• **ACTIVITY**
Among the records, how many lines contain "before"? Only the number is needed.

• **DATA SUPPLIED**
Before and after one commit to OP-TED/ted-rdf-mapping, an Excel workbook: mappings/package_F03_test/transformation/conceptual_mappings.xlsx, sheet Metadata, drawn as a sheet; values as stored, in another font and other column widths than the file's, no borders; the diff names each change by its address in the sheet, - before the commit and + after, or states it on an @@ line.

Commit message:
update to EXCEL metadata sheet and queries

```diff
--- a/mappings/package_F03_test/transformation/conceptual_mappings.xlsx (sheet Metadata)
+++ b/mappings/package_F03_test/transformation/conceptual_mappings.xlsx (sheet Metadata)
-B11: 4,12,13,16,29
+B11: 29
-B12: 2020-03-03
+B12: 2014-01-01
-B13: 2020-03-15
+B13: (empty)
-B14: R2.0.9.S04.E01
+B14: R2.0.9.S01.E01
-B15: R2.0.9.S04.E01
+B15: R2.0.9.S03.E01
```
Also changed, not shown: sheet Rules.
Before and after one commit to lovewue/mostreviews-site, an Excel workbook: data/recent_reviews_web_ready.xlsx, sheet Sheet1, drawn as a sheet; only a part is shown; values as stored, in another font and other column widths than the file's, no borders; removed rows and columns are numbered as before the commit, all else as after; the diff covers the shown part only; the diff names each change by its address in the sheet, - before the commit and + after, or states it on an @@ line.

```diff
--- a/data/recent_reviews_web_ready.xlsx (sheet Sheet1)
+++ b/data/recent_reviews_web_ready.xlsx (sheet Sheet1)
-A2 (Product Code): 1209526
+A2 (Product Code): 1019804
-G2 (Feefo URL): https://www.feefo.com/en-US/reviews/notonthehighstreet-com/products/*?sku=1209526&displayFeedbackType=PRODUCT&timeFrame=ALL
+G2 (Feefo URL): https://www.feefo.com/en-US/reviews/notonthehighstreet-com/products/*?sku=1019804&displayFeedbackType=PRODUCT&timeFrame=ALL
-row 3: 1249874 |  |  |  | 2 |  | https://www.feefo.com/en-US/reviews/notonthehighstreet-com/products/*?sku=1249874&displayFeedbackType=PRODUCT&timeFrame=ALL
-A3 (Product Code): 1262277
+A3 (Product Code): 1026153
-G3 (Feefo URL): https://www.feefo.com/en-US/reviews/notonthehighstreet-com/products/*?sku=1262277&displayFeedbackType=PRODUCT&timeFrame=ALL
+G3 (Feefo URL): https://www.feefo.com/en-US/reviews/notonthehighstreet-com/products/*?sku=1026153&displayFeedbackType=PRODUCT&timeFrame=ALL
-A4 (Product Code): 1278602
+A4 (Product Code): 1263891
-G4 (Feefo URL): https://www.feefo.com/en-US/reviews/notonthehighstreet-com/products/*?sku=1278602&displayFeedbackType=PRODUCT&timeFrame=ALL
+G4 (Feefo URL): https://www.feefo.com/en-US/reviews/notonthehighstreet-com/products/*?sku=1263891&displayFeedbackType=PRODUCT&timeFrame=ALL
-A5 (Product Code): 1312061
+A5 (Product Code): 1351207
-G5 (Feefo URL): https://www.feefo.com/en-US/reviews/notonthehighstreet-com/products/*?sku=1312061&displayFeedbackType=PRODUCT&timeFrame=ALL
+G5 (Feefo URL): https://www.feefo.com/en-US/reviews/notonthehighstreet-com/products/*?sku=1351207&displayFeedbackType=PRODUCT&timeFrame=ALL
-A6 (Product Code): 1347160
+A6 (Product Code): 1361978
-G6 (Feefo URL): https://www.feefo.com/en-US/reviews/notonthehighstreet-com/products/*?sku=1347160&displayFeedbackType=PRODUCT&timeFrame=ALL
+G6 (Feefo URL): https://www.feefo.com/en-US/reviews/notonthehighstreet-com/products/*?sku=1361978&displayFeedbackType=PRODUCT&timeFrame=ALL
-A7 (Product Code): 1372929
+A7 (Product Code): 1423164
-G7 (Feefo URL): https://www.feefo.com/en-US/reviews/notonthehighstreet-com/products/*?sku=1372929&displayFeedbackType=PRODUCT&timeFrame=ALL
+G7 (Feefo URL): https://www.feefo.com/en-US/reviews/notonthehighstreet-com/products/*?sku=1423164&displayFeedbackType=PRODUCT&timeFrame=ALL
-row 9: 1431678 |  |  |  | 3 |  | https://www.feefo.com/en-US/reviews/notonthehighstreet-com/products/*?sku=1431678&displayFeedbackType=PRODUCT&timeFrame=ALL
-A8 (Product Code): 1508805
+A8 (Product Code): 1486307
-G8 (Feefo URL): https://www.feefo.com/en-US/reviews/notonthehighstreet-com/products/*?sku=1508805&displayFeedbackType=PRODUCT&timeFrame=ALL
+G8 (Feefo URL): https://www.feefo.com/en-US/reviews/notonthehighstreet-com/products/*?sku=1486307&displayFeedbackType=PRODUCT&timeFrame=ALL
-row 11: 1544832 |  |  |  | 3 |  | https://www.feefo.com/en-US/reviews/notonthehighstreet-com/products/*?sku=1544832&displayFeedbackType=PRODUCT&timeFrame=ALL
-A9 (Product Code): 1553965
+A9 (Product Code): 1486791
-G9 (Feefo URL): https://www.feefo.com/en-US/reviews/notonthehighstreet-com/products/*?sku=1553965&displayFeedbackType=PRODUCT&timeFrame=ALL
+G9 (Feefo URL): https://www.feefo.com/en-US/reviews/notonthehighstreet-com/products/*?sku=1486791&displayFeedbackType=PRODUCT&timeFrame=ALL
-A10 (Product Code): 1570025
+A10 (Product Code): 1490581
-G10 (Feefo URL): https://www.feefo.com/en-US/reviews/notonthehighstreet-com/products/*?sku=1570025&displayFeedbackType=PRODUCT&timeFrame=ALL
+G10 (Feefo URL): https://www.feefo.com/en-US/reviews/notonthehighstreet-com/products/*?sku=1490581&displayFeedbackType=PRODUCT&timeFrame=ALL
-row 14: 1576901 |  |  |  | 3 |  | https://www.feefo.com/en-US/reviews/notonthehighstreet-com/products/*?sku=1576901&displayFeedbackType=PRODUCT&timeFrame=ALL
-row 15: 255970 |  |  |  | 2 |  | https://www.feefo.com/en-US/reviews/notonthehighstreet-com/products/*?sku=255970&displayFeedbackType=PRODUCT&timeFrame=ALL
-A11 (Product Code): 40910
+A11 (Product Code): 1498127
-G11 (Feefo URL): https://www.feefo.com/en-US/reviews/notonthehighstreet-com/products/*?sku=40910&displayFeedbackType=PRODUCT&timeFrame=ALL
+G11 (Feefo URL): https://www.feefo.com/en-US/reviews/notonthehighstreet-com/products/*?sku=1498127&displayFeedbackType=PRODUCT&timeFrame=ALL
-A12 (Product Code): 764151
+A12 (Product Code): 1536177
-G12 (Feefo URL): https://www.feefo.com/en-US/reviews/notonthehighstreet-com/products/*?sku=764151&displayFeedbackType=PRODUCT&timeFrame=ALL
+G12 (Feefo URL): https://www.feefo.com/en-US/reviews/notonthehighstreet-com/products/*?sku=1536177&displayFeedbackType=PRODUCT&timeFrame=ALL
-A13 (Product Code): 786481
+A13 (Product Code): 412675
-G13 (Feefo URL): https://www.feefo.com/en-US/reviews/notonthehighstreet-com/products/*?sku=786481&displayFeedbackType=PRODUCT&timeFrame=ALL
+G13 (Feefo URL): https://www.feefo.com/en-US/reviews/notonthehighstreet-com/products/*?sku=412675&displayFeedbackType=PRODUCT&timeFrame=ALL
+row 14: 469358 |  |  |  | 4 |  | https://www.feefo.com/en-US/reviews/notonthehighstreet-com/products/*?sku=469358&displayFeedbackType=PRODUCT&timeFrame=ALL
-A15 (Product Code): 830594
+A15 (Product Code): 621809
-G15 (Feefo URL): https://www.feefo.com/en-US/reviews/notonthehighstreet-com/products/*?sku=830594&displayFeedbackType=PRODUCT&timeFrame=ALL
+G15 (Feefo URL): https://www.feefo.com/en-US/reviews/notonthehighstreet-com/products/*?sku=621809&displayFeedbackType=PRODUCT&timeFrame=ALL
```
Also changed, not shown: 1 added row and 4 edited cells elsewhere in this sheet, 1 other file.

• **WORKED SOLUTION**
2